Each step below is short and simple, with a link to more details on our support site so you can dig a little deeper when you find features you're curious about.
First, why use Alfred?
Usually, when using your Mac, you'll find yourself switching from keyboard to mouse, back and forth, in order to launch applications and websites, or find a file nested in some subfolder of your Documents.
Alfred is your clever helper, waiting in your menu bar for you to call him up without lifting a finger off the keyboard. Using a hotkey, you can bring up the Alfred input window and tell him what you're looking for; an app on your Mac, a web search online or a system command like ejecting a drive. He'll then speedily locate it for you, saving you the manual labour.
How do I launch Alfred?
You'll see the bowler hat in your menu bar at the top of your screen. To summon Alfred, the default hotkey is Alt + Space, but you can change it if you wish.
How do I search my Mac?
There are a few ways to get started, depending on what you want to do:
1. Launch an application
Easy peasy! Pop up Alfred and type the name of the application you want to launch. Keep typing until the app comes to the top of the list, or use the arrows on your keyboard to pick it. Press return to launch the application you selected.
2. Finding a document or image
As there are many more files and images on your Mac than applications, Alfred searches for these in a slightly different way, which ensures that the files don't clutter your search for apps.
To open a file, type "open" followed by the name of your file. You'll see all the relevant results, and you may need to scroll down if there are a lot of results - Just use the arrows to keep navigating down the list. Press Enter to launch your file.
You can also press the spacebar for the same action as the "open" keyword. It's quicker and shorter.
There are two other useful keywords; "find" will reveal the file in Finder instead of launching it and "in" will let you search for the content of files, such as text in a document.
How can I search the web?
Now that you've mastered searching on your Mac, it's time to try searching the web.
A little tip before you start
Under Alfred's General preferences, you can specify your geographical location; This will help Alfred present you with the most relevant version of a website, such as your local Google results.
1. Use Alfred's default web searches
We've included a wide range of popular web searches - Google, Wikipedia, Maps and many more - to help you find what you want quickly. To see the full list of default web searches and their respective keywords, take a look at Alfred's Features > Web Search preferences.
To use a default web search, simply type the keyword for it followed by your search term. Alfred will launch your default web browser with the results page for the search term you entered.
For example, I can search the Internet Movie Database (IMDb) by using its keyword followed by my search term:
2. Create your own custom searches
Beyond the default searches we've provided you with, you can learn to create your very own custom searches for websites you use regularly. In our example, I created a useful custom search for the Pinterest website.

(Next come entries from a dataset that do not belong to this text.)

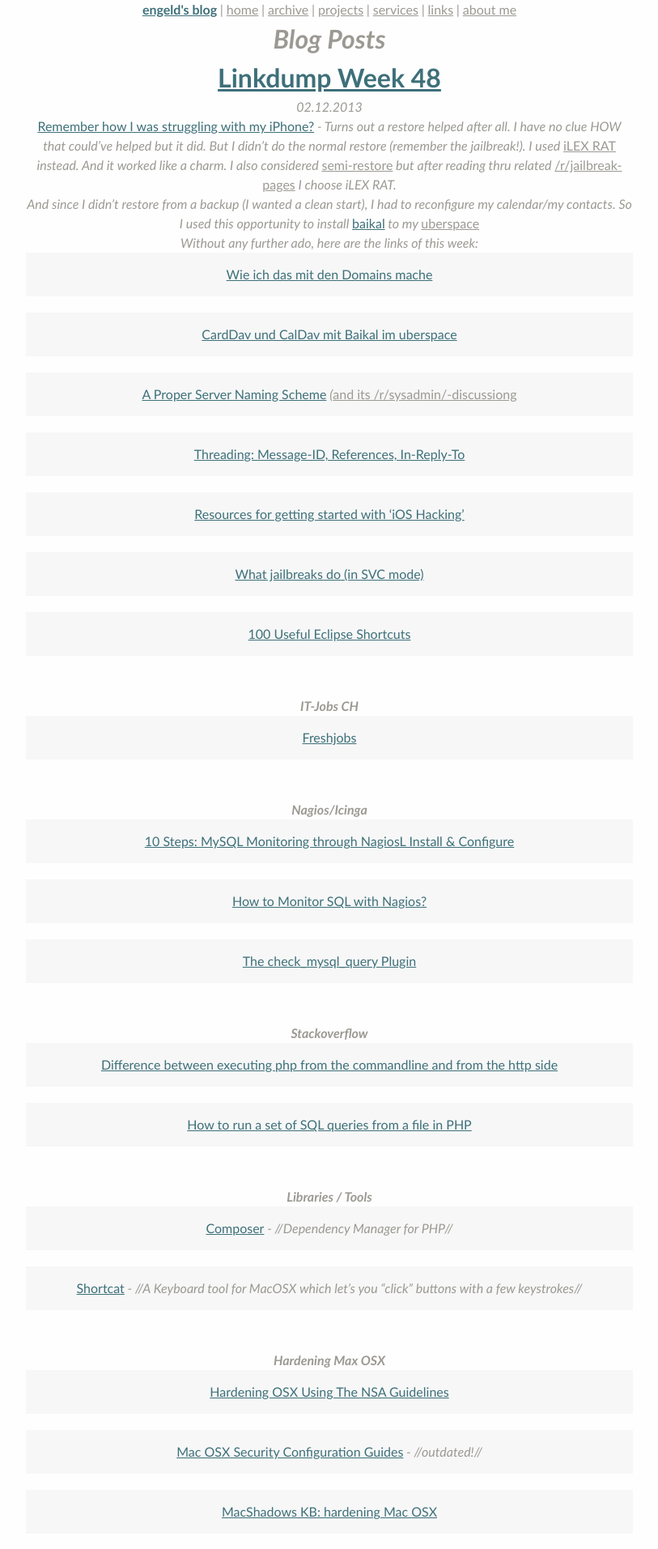
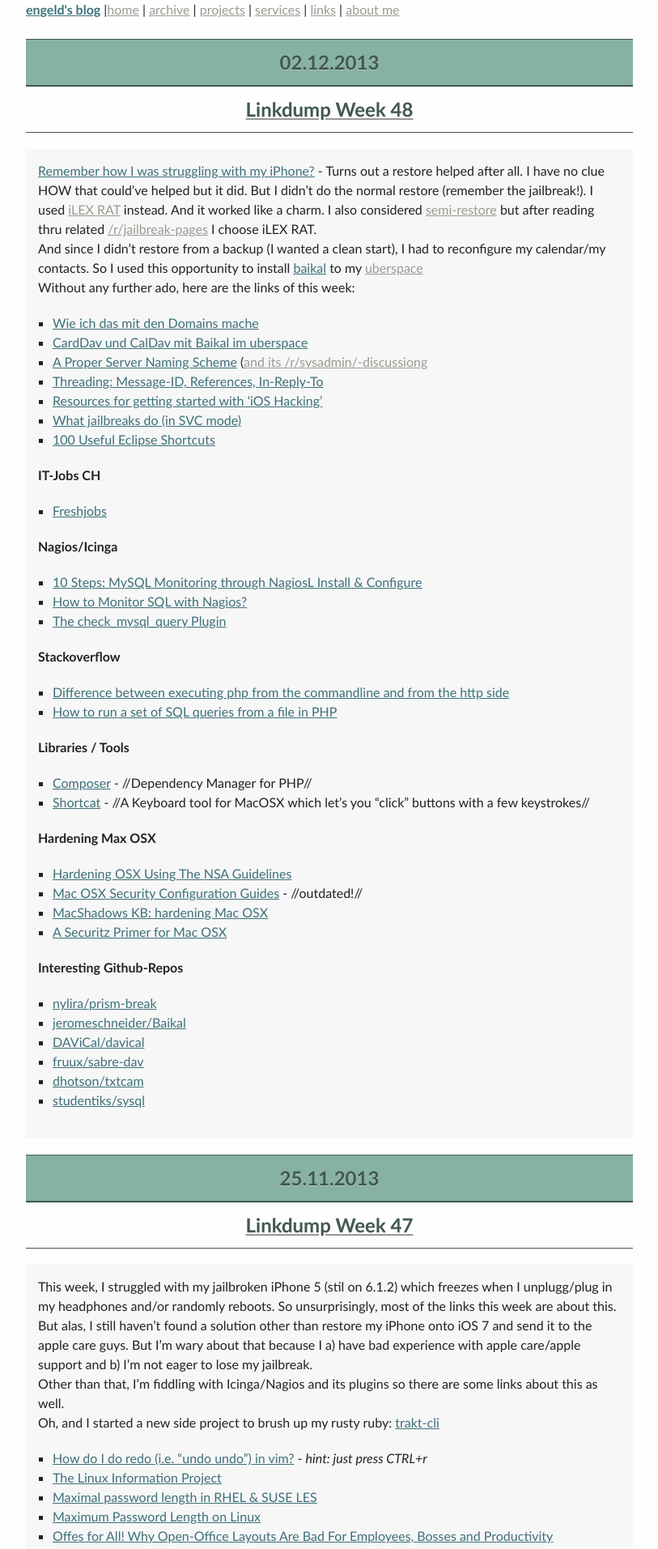
Before and after one commit to engeld/engeld.github.com, a Jekyll site: the page built from index.html, in a window 1280 px wide. Shown: the top 1913 px of the page at 81% size, without its empty margins (233-1046 px from the left). Built offline with Jekyll 4.4.1, drawn with Linux system fonts in a browser that asks for light colours; some of the changed text lies outside the part shown.

Commit message:
new design fixed for the index and for posts

```diff
--- a/css/main.css
+++ b/css/main.css
@@ -16,11 +16,11 @@
 body > ul > li > a:hover:first-child {background-color:#c3d8d2; color:#c3d8d2;}
 
 body > h2 + b {background-color:transparent; color:#9b9992; display:block; font-style:italic; font-weight:normal; margin:0; text-align:center;}
-body > h2 + b + p {color:#9b9992; font-style:italic; margin-bottom:20px; text-align:center;}
+/* body > h2 + b + p {color:#9b9992; font-style:italic; margin-bottom:20px; text-align:center;} */
 body > h2 + b + p a:link, body > h2 + b + p a:visited {color:#9b9992;}
 body > h2 + b + p a:hover, body > h2 + b + p a:active, body > h2 + b + p a:focus {color:#444;}
 
-body > div {color:#9b9992; font-style:italic; text-align:center;}
+/* body > div {color:#9b9992; font-style:italic; text-align:center;} */
 body > div a {font-style:normal;}
 body > div a:link:first-child, body > div a:visited:first-child {color:#3d7079;}
 body > div a:hover:first-child, body > div a:active:first-child, body > div a:focus:first-child {color:#27484e;}
@@ -41,7 +41,8 @@
 h2 {font-size:300%; text-align:center;}
 h2 a:link, h2 a:visited {color:#415752; text-decoration:none;}
 h2 a:hover, h2 a:active, h2 a:focus {color:#27484e;}
-h3 {background-color:#88b1a6; border-bottom:1px solid #415752; border-top:1px solid #415752; color:#415752; font-size:150%; margin-bottom:20px; padding:10px 18px; text-align:center; text-shadow:0 1px 0  rgba(219,231,228,.5);}
+h3 {background-color:#88b1a6; border-bottom:1px solid #415752; border-top:1px solid #415752; color:#415752; font-size:150%; padding:10px 18px; text-align:center; text-shadow:0 1px 0  rgba(219,231,228,.5);}
+h3.title {background-color:#fefefe; border-bottom:1px solid #415752; border-top:1px solid #415752; color:#415752; font-size:150%; margin-bottom:20px; padding:10px 18px; text-align:center; text-shadow:0 1px 0  rgba(219,231,228,.5);}
 ul li ul {list-style:square; margin:20px 0; padding:0;}
 ul li ul li, ul li ol li {margin:0 0 0 18px; padding:0;}
 ul li ol {margin:20px 0; padding:0;}
--- a/index.html
+++ b/index.html
@@ -2,16 +2,13 @@
 layout: default
 title: engeld's Blog
 ---
-
   <div id="home">
-  <h1>Blog Posts</h1>
+    <br />
     <ul class="posts">
       {% for post in site.posts %}
-      <a class="title" href="{{ post.url }}"><h1>{{ post.title}}</h1></a>
-      <p class="meta">{{ post.date | date: "%d.%m.%Y" }}</p>
-      {{ post.content }}
-      <br />
-      <hr />
+        <h3>{{ post.date | date: "%d.%m.%Y" }}</h3>
+        <a href="{{ post.url }}"><h3 class="title">{{ post.title }}</h3></a>
+        <li>{{ post.content }}</li>
       {% endfor %}
     </ul>
   </div>
```
Also changed, not shown: _layouts/default.html (+3 -13 lines), _layouts/post.html (+7 -7 lines). Lines whose indentation alone changed are shown as unchanged.
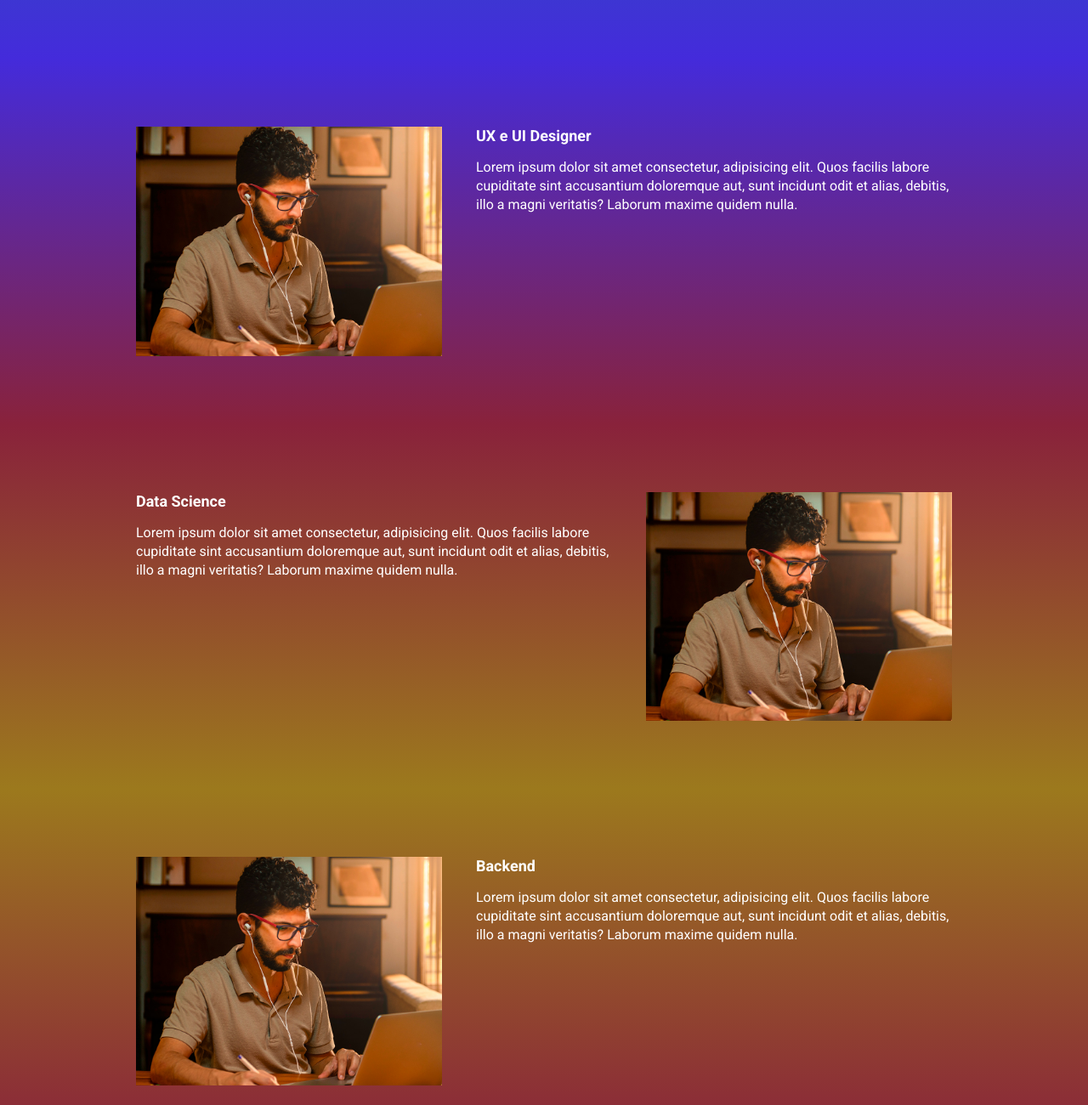
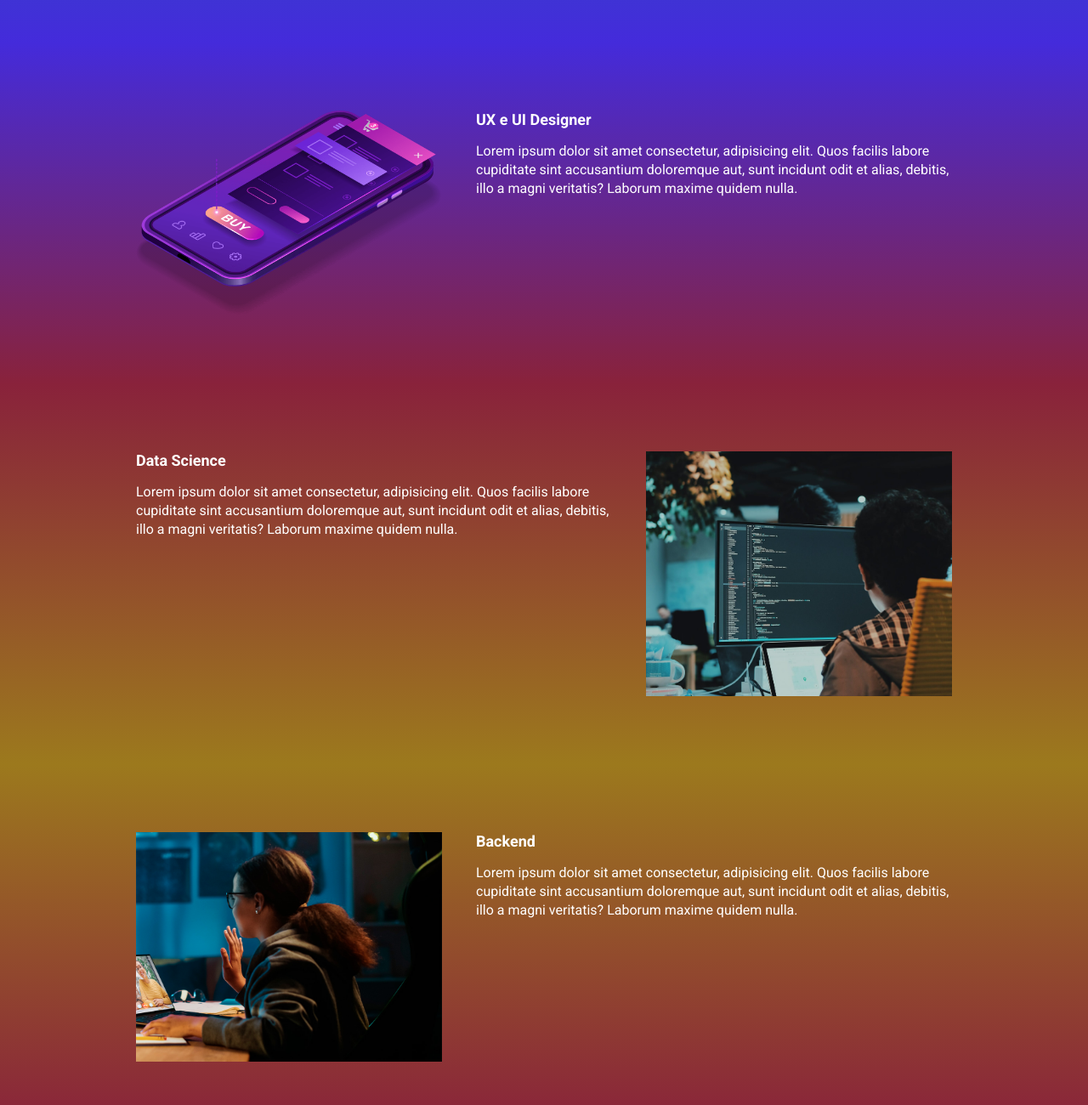
Before and after one commit to Phillipe-Hugo/ebac_tech_talks, a website built with Parcel: page src/index.html in a window 1280 px wide. Shown: the part 940-2240 px from the top of the page at 85% size. Built offline with nearby package versions, Linux system fonts and the light colour scheme.

Commit message:
Atualizando imagens html

```diff
--- a/src/index.html
+++ b/src/index.html
@@ -18,9 +18,7 @@
         <p class="hero__text">
             O maior evento  de tecnologia da América Latina começa em <span id="contador">
         </p>
-        <p>
-            Infelizmente o <span id="fimDoEvento"></span>
-        </p>
+
         <div class="infos-bar">
             <ul class="infos-bar__infos">
                 <li class="infos-bar__infos__item">
@@ -61,7 +59,7 @@
                     Lorem ipsum dolor sit amet consectetur, adipisicing elit. Quos facilis labore cupiditate sint accusantium doloremque aut, sunt incidunt odit et alias, debitis, illo a magni veritatis? Laborum maxime quidem nulla.
                 </p>
         </div>
-            <img class="event__image" src="./images/frontend.png" alt="Font-End">
+            <img class="event__image" src="./images/ui-ux.png" alt="Font-End">
     </div>
    </section>
 
@@ -73,7 +71,7 @@
                     Lorem ipsum dolor sit amet consectetur, adipisicing elit. Quos facilis labore cupiditate sint accusantium doloremque aut, sunt incidunt odit et alias, debitis, illo a magni veritatis? Laborum maxime quidem nulla.
                 </p>
         </div>
-            <img class="event__image" src="./images/frontend.png" alt="Font-End">
+            <img class="event__image" src="./images/data.png" alt="Font-End">
     </div>
    </section>
 
@@ -85,7 +83,7 @@
                     Lorem ipsum dolor sit amet consectetur, adipisicing elit. Quos facilis labore cupiditate sint accusantium doloremque aut, sunt incidunt odit et alias, debitis, illo a magni veritatis? Laborum maxime quidem nulla.
                 </p>
         </div>
-            <img class="event__image" src="./images/frontend.png" alt="Font-End">
+            <img class="event__image" src="./images/backend.png" alt="Font-End">
     </div>
    </section>
 
```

Fallback searches are so convenient!
By now, you've probably noticed what happens when you type a search term in Alfred and there are no local results; Alfred shows you a few fallback searches, so that you can just hit the Return key and launch a web search.
The default fallback searches are Google, Wikipedia and Amazon, which are popular web searches. However, Powerpack users can customise these to use any combination of web searches, custom searches and workflows.
I've opted for DuckDuckGo as my first fallback search, followed by the OS X Dictionary app, IMDb and Wikipedia. What are your favourite fallback searches?
Learn how to customise Alfred's fallback searches to give you the results you want.